Make an exact copy of the lines from the top of the entries below through the line with "the Jekyll exclude". Leave all pictures out.

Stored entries
- Opening Delimiter -

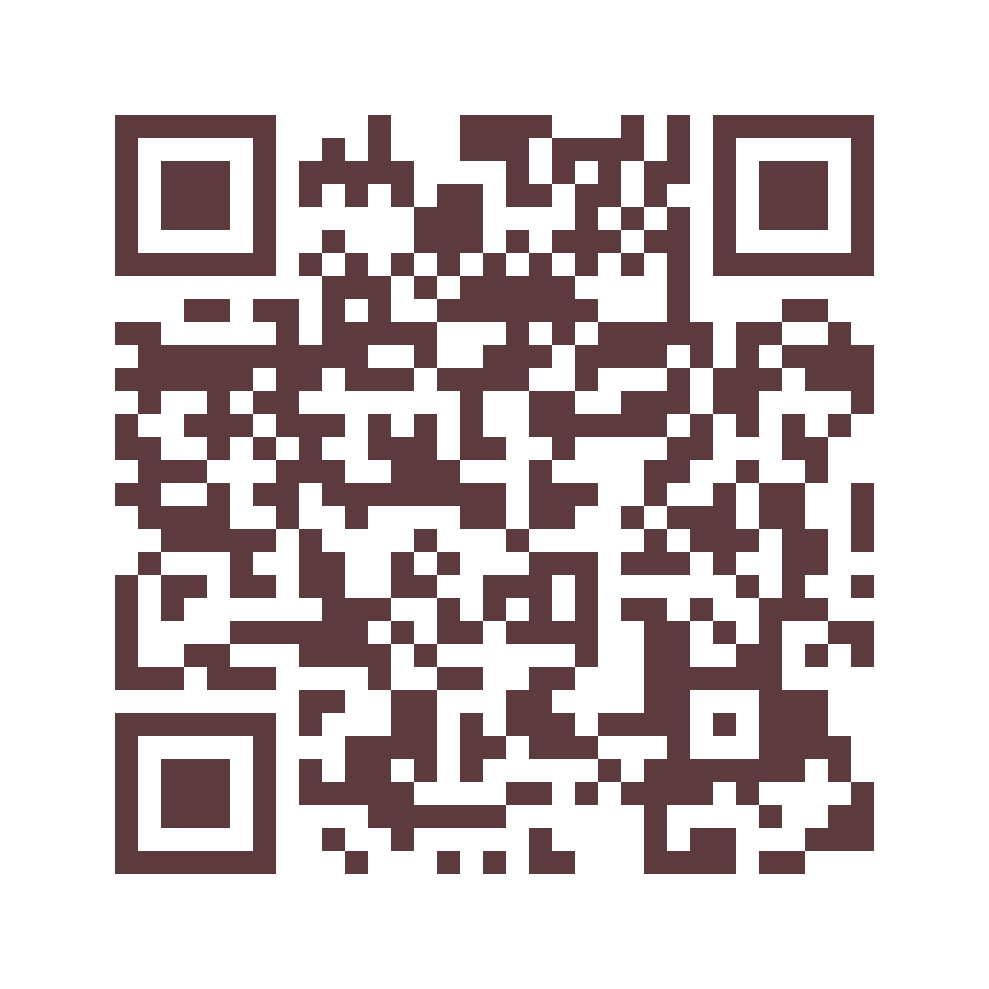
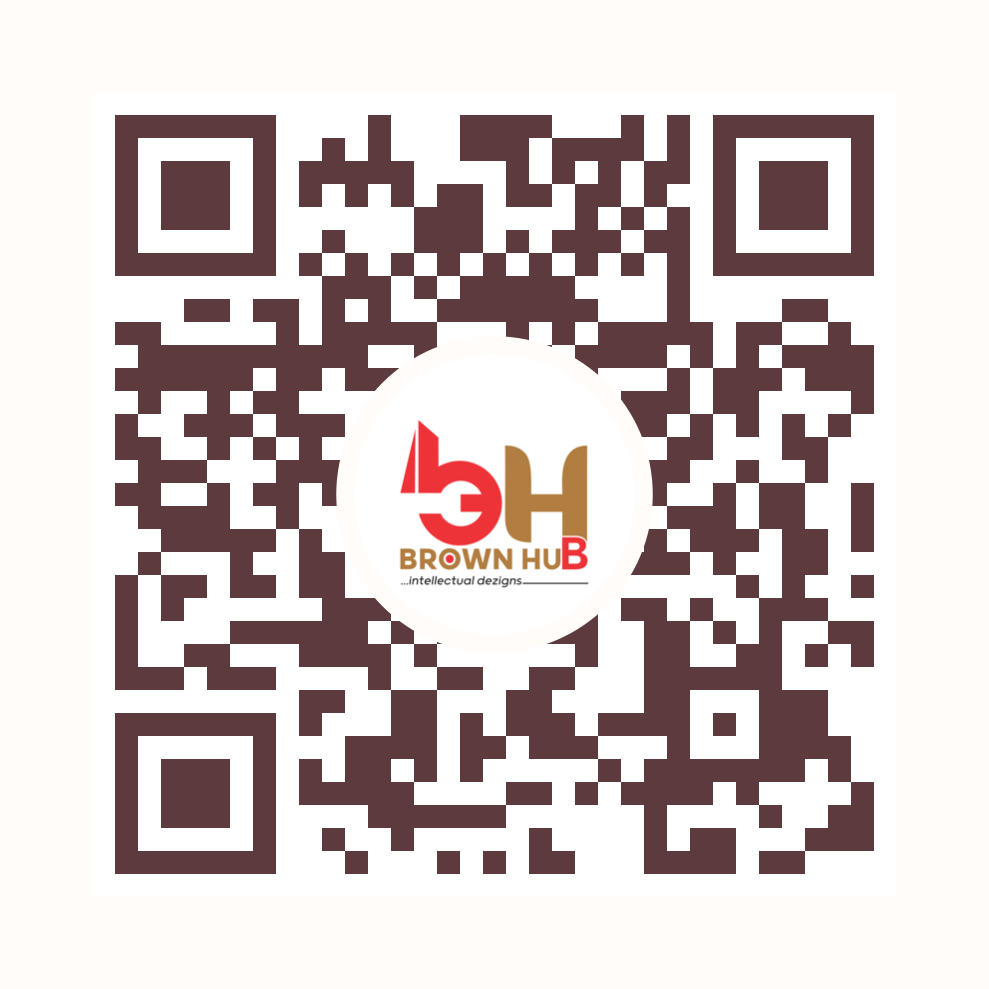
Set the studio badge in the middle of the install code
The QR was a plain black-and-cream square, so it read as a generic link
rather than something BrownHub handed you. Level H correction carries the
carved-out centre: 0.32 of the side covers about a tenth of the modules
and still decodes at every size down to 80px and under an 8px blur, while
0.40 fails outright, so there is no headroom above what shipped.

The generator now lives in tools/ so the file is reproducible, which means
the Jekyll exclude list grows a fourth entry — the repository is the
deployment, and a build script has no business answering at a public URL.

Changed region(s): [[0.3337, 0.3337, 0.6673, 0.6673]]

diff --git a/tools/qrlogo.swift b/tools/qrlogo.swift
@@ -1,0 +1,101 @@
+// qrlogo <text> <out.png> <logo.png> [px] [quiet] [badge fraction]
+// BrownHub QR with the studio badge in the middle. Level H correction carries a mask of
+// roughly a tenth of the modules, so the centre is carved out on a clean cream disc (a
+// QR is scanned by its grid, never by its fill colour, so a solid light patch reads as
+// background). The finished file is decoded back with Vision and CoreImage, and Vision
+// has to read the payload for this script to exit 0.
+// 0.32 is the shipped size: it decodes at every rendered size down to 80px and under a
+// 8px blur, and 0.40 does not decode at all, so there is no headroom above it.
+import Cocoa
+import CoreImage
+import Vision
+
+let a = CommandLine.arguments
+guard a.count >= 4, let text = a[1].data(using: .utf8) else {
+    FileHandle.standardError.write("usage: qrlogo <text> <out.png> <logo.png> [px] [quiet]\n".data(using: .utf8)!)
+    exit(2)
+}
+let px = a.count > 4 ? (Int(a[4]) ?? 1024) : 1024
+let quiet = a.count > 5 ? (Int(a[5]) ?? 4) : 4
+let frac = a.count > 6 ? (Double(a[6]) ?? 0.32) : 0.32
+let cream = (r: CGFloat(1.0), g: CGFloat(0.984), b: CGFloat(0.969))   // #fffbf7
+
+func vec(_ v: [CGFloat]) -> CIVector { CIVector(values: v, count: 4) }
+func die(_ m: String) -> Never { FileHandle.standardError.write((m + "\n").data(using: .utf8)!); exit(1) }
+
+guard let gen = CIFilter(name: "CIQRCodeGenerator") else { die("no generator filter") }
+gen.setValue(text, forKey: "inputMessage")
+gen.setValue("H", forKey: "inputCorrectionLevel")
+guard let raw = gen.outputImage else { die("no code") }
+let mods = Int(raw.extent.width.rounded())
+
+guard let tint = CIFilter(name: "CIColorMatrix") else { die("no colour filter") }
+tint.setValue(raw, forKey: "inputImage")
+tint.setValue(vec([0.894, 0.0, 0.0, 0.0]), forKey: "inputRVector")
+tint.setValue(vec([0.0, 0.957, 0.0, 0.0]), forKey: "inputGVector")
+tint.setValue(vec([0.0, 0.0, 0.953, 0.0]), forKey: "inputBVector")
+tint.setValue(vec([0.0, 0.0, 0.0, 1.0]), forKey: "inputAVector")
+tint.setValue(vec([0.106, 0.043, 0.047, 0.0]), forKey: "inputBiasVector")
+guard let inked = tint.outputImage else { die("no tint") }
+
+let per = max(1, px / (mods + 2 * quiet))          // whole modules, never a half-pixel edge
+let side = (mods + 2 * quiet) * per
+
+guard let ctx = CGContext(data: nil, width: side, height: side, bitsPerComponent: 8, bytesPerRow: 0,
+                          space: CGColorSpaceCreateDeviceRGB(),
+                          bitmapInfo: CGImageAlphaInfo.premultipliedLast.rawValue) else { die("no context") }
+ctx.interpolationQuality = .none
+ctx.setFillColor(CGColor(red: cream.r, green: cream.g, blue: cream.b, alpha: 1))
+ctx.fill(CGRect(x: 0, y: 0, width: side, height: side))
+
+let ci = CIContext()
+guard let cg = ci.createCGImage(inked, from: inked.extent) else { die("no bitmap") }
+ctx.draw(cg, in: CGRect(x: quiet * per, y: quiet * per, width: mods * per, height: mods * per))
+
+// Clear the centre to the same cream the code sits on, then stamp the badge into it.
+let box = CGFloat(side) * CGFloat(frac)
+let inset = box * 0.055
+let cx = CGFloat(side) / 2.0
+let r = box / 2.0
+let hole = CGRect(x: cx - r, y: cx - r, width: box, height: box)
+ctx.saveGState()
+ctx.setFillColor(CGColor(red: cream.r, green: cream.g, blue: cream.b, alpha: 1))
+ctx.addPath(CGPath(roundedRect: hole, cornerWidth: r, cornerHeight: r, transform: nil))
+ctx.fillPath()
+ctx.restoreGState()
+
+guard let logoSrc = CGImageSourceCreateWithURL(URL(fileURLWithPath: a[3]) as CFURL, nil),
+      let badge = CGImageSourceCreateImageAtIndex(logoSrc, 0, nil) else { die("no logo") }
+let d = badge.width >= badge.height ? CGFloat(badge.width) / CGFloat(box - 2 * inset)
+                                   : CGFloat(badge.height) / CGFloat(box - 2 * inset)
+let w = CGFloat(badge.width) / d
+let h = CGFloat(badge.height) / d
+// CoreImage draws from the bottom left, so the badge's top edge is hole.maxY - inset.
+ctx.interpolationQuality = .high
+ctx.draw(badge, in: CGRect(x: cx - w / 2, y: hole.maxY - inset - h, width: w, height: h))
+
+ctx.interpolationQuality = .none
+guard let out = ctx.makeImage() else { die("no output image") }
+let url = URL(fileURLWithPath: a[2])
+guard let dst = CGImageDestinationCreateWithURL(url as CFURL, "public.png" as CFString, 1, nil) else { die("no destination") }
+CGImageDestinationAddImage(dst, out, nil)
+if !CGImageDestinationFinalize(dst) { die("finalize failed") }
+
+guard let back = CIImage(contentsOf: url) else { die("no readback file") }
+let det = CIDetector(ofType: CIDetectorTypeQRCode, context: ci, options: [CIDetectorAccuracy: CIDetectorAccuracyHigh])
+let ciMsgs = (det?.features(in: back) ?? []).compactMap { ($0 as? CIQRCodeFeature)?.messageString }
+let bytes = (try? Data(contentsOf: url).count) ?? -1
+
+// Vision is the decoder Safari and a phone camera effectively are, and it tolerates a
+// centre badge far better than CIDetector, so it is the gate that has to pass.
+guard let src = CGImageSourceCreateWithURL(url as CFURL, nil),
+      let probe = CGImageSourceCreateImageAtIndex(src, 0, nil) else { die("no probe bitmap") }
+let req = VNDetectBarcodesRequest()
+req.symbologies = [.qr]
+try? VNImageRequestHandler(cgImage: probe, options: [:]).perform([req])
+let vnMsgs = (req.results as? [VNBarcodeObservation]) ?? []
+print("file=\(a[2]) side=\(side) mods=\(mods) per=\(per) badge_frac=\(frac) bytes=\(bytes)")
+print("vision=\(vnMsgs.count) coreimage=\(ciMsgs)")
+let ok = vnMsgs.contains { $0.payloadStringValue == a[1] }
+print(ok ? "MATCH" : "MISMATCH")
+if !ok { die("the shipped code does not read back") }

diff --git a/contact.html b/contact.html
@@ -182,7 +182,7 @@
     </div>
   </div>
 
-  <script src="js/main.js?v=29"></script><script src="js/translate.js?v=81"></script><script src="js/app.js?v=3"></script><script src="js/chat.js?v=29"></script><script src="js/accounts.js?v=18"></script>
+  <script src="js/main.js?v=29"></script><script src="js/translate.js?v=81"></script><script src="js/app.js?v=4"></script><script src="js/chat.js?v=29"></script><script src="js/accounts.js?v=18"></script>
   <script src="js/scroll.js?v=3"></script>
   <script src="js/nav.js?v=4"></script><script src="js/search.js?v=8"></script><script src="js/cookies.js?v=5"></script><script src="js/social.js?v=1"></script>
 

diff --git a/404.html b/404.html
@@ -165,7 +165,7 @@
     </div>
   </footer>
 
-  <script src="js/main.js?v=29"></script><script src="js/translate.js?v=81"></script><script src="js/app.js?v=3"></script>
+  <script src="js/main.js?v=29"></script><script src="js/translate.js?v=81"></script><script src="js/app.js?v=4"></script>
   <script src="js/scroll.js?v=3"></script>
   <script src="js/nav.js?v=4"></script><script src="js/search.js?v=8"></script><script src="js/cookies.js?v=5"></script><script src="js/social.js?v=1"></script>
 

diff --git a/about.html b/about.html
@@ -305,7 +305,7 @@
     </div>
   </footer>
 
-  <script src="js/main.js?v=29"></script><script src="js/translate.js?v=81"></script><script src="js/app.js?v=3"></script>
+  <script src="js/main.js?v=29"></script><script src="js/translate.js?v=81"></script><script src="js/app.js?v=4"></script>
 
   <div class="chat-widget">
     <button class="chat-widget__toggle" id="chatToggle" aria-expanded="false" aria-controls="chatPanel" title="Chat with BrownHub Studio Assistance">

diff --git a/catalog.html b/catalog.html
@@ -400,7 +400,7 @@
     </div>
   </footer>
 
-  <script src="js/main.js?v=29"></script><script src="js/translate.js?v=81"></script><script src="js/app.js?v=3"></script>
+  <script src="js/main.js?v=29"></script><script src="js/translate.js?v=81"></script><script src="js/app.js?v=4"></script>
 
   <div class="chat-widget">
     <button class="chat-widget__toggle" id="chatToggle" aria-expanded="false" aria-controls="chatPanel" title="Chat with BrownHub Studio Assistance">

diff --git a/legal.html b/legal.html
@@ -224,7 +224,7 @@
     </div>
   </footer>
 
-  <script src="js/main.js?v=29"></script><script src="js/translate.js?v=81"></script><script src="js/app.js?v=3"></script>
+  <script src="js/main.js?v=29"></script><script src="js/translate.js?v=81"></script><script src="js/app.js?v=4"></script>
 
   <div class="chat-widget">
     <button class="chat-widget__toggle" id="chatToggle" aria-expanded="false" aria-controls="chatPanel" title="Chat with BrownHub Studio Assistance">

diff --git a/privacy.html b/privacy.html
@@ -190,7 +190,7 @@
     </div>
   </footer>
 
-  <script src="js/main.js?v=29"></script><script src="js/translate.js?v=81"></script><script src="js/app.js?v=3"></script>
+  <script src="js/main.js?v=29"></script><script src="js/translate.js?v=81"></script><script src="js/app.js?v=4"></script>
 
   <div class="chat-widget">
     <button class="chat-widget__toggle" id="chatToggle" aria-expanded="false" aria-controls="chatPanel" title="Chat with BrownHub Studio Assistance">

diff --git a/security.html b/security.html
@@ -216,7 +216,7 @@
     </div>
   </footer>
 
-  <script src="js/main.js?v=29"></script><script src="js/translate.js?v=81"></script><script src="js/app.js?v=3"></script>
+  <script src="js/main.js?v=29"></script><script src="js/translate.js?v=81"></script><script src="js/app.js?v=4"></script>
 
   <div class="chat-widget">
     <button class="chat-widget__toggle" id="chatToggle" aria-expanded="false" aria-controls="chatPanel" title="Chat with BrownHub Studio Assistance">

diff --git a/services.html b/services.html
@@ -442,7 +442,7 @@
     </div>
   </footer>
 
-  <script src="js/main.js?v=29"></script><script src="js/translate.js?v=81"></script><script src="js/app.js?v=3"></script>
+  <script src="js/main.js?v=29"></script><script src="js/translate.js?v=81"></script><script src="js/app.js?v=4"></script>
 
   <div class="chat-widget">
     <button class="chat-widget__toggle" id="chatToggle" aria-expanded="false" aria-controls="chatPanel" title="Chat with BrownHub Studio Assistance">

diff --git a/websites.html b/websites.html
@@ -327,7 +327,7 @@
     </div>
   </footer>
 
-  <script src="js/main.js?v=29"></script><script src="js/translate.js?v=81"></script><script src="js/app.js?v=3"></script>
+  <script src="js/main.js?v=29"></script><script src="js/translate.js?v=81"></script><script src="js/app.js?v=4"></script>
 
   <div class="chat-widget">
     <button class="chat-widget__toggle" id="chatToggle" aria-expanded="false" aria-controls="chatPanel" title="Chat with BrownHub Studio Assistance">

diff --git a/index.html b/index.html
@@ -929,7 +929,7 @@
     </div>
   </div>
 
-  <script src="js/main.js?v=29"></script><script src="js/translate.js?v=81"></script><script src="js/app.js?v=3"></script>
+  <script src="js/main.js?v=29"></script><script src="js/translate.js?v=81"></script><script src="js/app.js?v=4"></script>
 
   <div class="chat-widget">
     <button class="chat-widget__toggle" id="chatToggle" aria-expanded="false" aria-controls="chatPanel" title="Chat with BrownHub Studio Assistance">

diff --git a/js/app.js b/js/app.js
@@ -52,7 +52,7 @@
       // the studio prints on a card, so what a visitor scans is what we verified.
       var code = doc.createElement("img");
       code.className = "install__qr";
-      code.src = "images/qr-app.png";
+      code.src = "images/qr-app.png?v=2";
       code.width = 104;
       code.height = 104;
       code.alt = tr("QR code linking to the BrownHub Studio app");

- Closing Delimiter -

**Solution:**
Set the studio badge in the middle of the install code
The QR was a plain black-and-cream square, so it read as a generic link
rather than something BrownHub handed you. Level H correction carries the
carved-out centre: 0.32 of the side covers about a tenth of the modules
and still decodes at every size down to 80px and under an 8px blur, while
0.40 fails outright, so there is no headroom above what shipped.

The generator now lives in tools/ so the file is reproducible, which means
the Jekyll exclude list grows a fourth entry — the repository is the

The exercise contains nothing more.